This scripture stands out because it shows the importance of a pastoral response to people.
What person of faith inspires you the most and why?
There are many current and past people; however, in my early ministry, I especially remember James Fenhagen, a scholar who wrote then well-known books like More Than Wanderers.
Other people in the environmental movement also inspire me, including Bob Brown and fellow blockaders of The Franklin River in 1982. When I was flooded out and couldn’t continue down the Franklin River, I ended up organising a birthday party outside the walls of the Hobart prison for David Bellamy, who was a British environmental activist. Local people who are active in their own areas always inspire me.
What are the primary strengths of the church and what is the best way to make the most of these for the benefit of our communities?
The primary strength of the church is that it is full of faithful people. The best way to make the most of this strength is to support them in making a difference.
What are the challenges currently faced by the Church and what can be done to overcome these?
One of the challenges is disengagement from the institution of the church. Another is to help people who are interested in church by taking one step at a time to become more actively involved and explore their faith to connect to the real issues of today.
What are your New Year resolutions?
I never have them because I won’t keep them.
What do you do in your free time to recharge and relax?
I used to kayak, but have not done that for a while. I enjoy reading murder mysteries. My wife and I also enjoy educational travel – when we visit a place we find out about the history, natural history and culture of where we visit. We have travelled to France, and more recently to Spain and Portugal. Decades ago I also led a scientific study of the Simpson Desert.
What is your favourite book and why?
I don’t have a favourite book, but my favourite genres are murder mysteries and historical scientific questions of the past, such as Longitude.
What is your favourite travel destination and why?

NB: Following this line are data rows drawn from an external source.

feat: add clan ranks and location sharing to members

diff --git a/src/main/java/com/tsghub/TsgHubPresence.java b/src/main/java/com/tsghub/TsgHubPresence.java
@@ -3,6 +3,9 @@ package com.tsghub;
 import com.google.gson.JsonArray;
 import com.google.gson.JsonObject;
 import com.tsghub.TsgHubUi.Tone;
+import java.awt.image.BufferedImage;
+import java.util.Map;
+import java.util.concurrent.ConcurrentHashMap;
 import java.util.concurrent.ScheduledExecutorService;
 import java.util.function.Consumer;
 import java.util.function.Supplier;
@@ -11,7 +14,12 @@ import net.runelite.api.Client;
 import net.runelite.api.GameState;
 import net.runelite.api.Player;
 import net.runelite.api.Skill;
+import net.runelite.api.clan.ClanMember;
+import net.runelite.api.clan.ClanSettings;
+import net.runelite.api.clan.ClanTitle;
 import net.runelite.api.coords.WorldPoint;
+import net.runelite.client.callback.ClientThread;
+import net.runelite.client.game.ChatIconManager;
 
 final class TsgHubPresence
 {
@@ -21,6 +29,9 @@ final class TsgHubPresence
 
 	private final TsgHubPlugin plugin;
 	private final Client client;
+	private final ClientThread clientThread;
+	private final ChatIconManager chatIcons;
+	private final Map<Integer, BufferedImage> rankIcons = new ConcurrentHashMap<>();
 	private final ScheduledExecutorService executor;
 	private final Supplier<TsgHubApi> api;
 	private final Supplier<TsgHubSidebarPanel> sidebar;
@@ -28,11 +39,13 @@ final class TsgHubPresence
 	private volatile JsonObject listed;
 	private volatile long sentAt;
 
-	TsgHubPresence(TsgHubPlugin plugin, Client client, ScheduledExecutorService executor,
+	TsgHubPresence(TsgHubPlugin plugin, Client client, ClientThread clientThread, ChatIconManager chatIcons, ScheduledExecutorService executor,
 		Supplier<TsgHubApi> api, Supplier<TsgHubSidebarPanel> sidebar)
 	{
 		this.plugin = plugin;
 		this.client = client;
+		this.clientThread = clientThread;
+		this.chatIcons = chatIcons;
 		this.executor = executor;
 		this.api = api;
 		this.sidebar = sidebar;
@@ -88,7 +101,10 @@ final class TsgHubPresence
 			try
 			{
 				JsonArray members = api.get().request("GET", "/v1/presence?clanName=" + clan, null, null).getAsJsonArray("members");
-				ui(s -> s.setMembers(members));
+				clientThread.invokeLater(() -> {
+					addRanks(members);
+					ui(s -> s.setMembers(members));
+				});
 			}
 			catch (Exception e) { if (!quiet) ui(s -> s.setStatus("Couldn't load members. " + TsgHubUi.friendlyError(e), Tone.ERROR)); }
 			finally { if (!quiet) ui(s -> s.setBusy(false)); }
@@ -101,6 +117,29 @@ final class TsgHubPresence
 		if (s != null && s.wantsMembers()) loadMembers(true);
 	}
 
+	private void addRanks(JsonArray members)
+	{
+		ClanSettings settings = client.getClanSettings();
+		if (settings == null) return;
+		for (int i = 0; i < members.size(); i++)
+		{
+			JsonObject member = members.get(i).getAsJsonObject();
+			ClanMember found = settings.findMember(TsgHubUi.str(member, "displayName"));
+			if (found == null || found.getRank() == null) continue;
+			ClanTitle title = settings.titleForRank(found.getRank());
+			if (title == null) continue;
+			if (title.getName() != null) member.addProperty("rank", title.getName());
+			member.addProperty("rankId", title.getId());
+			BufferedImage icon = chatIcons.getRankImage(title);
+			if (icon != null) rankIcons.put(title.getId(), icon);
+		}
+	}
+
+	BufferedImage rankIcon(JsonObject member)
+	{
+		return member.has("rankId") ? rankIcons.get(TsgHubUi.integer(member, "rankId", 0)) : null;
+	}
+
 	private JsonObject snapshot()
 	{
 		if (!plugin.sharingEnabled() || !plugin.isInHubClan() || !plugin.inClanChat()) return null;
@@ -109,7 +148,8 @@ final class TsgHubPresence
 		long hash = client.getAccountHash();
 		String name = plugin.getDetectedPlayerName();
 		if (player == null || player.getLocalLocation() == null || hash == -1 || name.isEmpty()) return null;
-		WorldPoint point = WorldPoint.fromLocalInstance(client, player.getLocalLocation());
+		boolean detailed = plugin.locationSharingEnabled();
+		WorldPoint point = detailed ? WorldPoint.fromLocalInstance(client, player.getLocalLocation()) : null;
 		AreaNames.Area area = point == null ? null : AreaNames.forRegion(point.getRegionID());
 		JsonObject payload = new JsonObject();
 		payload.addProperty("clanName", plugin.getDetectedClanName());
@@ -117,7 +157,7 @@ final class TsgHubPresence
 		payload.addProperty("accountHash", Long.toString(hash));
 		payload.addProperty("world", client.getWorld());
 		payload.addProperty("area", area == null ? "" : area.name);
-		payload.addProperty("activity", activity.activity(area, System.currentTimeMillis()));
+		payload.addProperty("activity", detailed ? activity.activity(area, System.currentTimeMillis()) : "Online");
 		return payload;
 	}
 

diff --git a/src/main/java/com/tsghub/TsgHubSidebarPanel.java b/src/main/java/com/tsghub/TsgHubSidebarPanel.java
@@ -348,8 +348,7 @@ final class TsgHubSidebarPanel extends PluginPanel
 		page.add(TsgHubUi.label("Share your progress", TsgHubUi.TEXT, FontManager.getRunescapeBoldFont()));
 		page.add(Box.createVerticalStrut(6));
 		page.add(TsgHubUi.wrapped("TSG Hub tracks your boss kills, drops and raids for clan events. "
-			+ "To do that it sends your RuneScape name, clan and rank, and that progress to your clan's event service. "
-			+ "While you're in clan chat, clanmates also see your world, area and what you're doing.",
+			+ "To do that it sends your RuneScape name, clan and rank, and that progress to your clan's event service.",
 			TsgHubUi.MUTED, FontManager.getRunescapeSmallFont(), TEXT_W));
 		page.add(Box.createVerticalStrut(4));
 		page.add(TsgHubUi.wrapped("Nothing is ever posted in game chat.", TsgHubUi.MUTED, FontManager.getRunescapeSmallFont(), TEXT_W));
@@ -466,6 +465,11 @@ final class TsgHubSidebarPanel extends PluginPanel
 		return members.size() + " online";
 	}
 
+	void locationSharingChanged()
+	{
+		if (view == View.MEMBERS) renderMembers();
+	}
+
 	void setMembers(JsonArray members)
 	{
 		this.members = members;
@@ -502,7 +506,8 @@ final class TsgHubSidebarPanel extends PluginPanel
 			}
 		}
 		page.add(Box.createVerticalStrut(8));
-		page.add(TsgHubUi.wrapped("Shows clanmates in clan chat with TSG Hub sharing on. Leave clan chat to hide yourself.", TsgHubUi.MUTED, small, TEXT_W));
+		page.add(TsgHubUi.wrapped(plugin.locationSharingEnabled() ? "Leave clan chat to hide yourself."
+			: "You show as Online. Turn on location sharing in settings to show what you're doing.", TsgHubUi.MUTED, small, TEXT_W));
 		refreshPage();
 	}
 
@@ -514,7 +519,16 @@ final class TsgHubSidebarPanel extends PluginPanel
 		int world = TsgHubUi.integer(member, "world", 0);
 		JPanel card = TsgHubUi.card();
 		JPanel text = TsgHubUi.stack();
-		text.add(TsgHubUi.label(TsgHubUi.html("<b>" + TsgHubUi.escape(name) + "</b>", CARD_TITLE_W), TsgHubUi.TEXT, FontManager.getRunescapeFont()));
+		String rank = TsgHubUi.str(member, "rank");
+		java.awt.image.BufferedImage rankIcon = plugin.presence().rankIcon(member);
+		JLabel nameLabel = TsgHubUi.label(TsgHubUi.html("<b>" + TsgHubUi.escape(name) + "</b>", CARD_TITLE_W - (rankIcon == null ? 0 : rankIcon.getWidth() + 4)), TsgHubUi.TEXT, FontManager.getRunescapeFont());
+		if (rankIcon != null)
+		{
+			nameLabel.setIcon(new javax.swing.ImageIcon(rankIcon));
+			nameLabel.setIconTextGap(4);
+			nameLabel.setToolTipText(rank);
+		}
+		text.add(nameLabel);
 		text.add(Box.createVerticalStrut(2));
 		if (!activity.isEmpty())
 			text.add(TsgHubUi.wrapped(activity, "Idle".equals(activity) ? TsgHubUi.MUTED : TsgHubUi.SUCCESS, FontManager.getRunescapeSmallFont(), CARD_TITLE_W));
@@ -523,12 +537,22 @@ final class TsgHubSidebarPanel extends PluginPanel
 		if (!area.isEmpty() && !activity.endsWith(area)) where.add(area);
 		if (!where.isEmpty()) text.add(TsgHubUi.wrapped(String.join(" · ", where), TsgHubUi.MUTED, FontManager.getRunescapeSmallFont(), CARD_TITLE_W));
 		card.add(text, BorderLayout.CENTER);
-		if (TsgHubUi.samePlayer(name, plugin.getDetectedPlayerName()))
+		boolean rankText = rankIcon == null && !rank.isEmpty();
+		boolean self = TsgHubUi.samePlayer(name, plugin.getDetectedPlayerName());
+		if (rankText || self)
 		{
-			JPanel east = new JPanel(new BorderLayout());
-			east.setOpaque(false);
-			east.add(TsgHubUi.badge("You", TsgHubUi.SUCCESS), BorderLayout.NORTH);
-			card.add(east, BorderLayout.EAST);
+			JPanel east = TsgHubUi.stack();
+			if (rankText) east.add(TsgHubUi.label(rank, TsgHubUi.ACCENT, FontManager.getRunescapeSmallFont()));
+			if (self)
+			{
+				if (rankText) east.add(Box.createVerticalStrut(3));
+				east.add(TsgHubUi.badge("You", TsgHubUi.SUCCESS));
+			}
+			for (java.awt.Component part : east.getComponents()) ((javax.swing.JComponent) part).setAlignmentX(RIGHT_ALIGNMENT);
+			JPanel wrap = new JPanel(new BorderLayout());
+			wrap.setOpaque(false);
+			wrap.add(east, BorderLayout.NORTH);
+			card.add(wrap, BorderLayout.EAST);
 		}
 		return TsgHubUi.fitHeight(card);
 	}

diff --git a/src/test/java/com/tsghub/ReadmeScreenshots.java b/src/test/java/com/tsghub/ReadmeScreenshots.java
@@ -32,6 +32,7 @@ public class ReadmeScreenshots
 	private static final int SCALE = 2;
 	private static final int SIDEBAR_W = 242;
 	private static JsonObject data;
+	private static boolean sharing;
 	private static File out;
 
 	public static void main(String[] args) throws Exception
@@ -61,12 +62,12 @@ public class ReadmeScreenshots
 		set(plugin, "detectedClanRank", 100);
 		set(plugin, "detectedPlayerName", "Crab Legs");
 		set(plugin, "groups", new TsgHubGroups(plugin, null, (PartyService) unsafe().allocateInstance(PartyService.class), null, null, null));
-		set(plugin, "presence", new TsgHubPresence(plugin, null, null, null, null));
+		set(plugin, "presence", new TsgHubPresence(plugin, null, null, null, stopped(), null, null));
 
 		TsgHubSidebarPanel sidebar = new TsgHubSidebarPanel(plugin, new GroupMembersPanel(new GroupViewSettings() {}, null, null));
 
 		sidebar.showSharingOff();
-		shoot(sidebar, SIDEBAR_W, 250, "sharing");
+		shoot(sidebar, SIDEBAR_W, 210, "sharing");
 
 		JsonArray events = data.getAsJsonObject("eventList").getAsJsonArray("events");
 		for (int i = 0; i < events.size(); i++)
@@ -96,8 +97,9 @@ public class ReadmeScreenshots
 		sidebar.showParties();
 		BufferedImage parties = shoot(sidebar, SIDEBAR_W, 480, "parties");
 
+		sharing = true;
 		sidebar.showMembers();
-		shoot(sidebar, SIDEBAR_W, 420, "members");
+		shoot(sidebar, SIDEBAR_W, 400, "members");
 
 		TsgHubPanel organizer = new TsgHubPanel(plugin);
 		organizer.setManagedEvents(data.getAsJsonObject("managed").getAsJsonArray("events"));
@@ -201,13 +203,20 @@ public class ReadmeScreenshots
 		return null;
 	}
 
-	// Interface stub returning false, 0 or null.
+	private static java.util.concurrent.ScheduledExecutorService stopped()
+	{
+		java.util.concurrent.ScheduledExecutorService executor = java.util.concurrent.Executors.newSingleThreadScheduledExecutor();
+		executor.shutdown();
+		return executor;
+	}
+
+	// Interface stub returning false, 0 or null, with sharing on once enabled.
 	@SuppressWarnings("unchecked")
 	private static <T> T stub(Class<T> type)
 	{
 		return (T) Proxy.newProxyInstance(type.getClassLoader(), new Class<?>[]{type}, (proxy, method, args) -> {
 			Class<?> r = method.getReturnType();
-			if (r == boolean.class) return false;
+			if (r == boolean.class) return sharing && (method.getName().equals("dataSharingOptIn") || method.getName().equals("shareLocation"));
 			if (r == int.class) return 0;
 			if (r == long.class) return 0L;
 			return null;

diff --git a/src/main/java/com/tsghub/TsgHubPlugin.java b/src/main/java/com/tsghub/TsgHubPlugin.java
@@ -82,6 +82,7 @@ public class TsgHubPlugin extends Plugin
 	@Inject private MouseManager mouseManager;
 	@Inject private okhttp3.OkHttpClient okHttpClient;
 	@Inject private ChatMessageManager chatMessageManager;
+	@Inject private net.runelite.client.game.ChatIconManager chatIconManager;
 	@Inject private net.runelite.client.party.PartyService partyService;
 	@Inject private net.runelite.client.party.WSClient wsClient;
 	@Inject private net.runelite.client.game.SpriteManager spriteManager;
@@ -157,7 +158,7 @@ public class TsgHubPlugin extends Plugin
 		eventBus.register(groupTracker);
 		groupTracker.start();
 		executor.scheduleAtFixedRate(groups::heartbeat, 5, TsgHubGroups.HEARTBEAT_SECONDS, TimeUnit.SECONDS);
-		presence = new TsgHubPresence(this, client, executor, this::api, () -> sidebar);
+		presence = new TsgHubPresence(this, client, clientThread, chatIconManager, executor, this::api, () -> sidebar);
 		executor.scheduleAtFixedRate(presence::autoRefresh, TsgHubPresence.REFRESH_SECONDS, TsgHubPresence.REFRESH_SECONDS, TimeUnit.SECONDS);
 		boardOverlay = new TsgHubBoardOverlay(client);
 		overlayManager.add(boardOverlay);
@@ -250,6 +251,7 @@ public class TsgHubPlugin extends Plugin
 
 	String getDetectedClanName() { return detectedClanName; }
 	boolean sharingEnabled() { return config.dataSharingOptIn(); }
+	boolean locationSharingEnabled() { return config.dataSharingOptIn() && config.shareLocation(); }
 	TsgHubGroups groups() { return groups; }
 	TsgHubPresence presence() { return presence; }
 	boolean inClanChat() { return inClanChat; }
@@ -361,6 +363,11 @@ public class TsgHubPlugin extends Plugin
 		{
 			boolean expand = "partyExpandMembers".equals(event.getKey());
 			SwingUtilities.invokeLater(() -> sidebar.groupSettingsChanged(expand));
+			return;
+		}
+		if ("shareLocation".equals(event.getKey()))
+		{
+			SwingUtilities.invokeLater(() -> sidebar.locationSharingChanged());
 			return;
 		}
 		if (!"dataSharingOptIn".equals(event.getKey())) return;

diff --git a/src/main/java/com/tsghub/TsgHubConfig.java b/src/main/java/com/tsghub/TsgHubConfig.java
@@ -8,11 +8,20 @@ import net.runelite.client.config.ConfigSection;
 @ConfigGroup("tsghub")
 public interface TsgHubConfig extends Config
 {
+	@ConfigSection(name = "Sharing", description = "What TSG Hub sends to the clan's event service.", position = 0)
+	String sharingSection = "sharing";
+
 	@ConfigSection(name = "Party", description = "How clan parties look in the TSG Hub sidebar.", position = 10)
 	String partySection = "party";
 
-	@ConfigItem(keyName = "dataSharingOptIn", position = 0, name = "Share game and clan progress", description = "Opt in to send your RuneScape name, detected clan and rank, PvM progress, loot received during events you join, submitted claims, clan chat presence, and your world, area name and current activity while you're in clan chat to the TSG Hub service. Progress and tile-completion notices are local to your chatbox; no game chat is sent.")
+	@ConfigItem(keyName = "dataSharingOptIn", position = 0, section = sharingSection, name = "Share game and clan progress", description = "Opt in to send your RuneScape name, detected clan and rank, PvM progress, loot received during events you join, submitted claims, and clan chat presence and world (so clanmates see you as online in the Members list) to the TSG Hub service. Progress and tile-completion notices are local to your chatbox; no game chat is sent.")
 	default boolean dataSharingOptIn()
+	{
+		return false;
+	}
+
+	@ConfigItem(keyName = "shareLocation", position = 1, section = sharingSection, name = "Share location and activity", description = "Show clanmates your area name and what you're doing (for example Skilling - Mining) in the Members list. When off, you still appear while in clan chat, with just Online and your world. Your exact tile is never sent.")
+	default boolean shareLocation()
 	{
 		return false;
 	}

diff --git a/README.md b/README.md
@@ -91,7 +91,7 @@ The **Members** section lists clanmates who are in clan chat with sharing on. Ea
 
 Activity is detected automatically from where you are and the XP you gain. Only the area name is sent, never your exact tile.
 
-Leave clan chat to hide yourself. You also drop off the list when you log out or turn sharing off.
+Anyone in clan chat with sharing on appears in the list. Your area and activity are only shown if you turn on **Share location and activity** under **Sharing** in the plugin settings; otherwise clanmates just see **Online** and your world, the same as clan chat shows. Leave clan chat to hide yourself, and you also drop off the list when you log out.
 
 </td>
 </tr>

The Pyrenees are my favourite destination because of the beauty of the pace, the Basque traditions, the food and being near Marie-Claire’s extended family.Jump to next article